* Task goal: Leave the pictures out while you restate every entry below word for word.

* Entries provided:
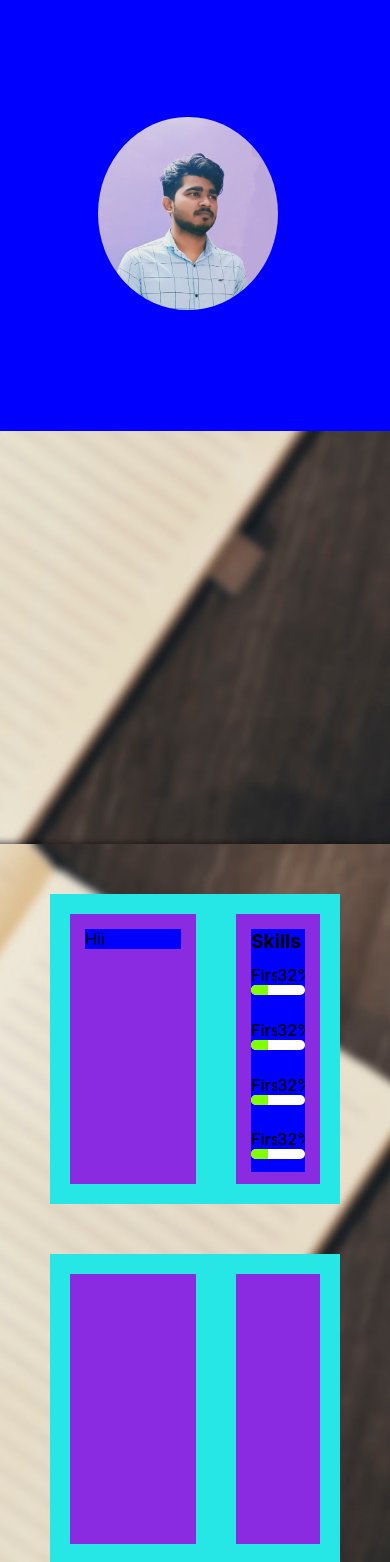
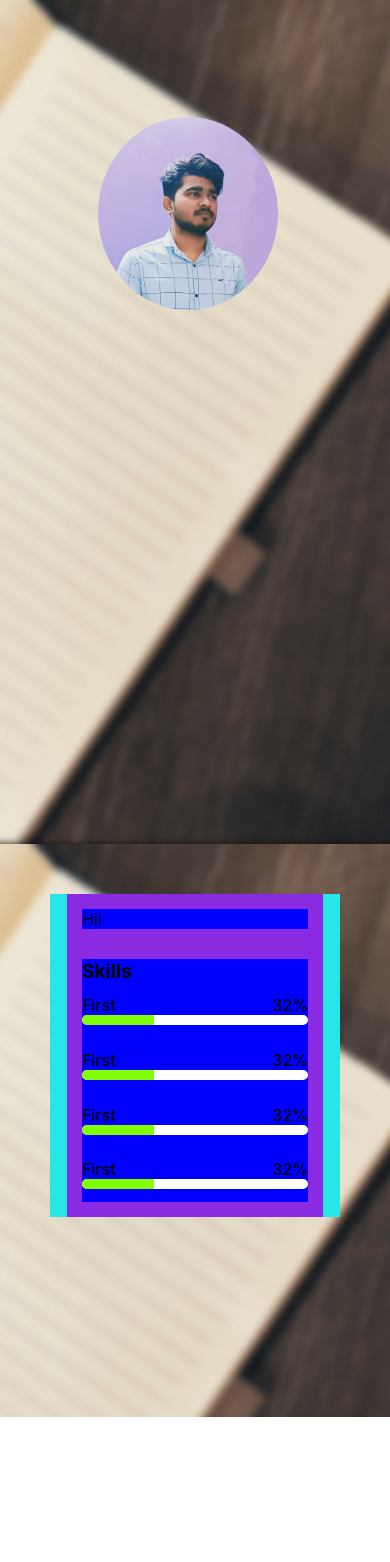
Before and after one commit to coder-abhi/coder-abhi-profile, a React (Create React App) app: page / in a window 390 px wide. Shown: the top 1562 px of the page. After the commit the page ends 1417 px from the top, so only its background shows below. Built offline with nearby package versions, Linux system fonts and the light colour scheme.

Commit message:
Boxes are adjusted for responsiveness

```diff
--- a/src/Center.css
+++ b/src/Center.css
@@ -11,7 +11,7 @@
 }
 
 .center-slots{
-    height: 310px;
+    height: 320px;
     background-color: rgb(38, 230, 230);
     /* padding: 50px; */
     margin: 50px;
@@ -19,9 +19,10 @@
 }
 .center-slots-sub{
     background-color: blueviolet;
-    height: 270px;
+    /* height: 330px; */
     width: 100%;
-    margin: 20px;
+    height: 100%;
+    margin: 0 2vh;
     /* height: 270px; */
     overflow: hidden;
     font-size: 20%;
@@ -71,3 +72,13 @@ progress {
   progress::-webkit-progress-bar {
     background: white;
   }
+
+@media screen and (max-width:39.9375em){
+    .center-slots{
+        flex-wrap: wrap;
+        height: auto;
+    }
+    .center-slots-sub{
+        width: 100%;
+    }
+}
--- a/src/Header.css
+++ b/src/Header.css
@@ -18,7 +18,7 @@
 }
 @media screen and (max-width : 39.9375em) {
     .circle-img{
-        background-color:blue;
+        /* background-color:blue; */
     }
     .profile-img{
         width:180px;
```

* Result of this exercise:
Before and after one commit to coder-abhi/coder-abhi-profile, a React (Create React App) app: page / in a window 390 px wide. Shown: the top 1562 px of the page. After the commit the page ends 1417 px from the top, so only its background shows below. Built offline with nearby package versions, Linux system fonts and the light colour scheme.

Commit message:
Boxes are adjusted for responsiveness

```diff
--- a/src/Center.css
+++ b/src/Center.css
@@ -11,7 +11,7 @@
 }
 
 .center-slots{
-    height: 310px;
+    height: 320px;
     background-color: rgb(38, 230, 230);
     /* padding: 50px; */
     margin: 50px;
@@ -19,9 +19,10 @@
 }
 .center-slots-sub{
     background-color: blueviolet;
-    height: 270px;
+    /* height: 330px; */
     width: 100%;
-    margin: 20px;
+    height: 100%;
+    margin: 0 2vh;
     /* height: 270px; */
     overflow: hidden;
     font-size: 20%;
@@ -71,3 +72,13 @@ progress {
   progress::-webkit-progress-bar {
     background: white;
   }
+
+@media screen and (max-width:39.9375em){
+    .center-slots{
+        flex-wrap: wrap;
+        height: auto;
+    }
+    .center-slots-sub{
+        width: 100%;
+    }
+}
--- a/src/Header.css
+++ b/src/Header.css
@@ -18,7 +18,7 @@
 }
 @media screen and (max-width : 39.9375em) {
     .circle-img{
-        background-color:blue;
+        /* background-color:blue; */
     }
     .profile-img{
         width:180px;
```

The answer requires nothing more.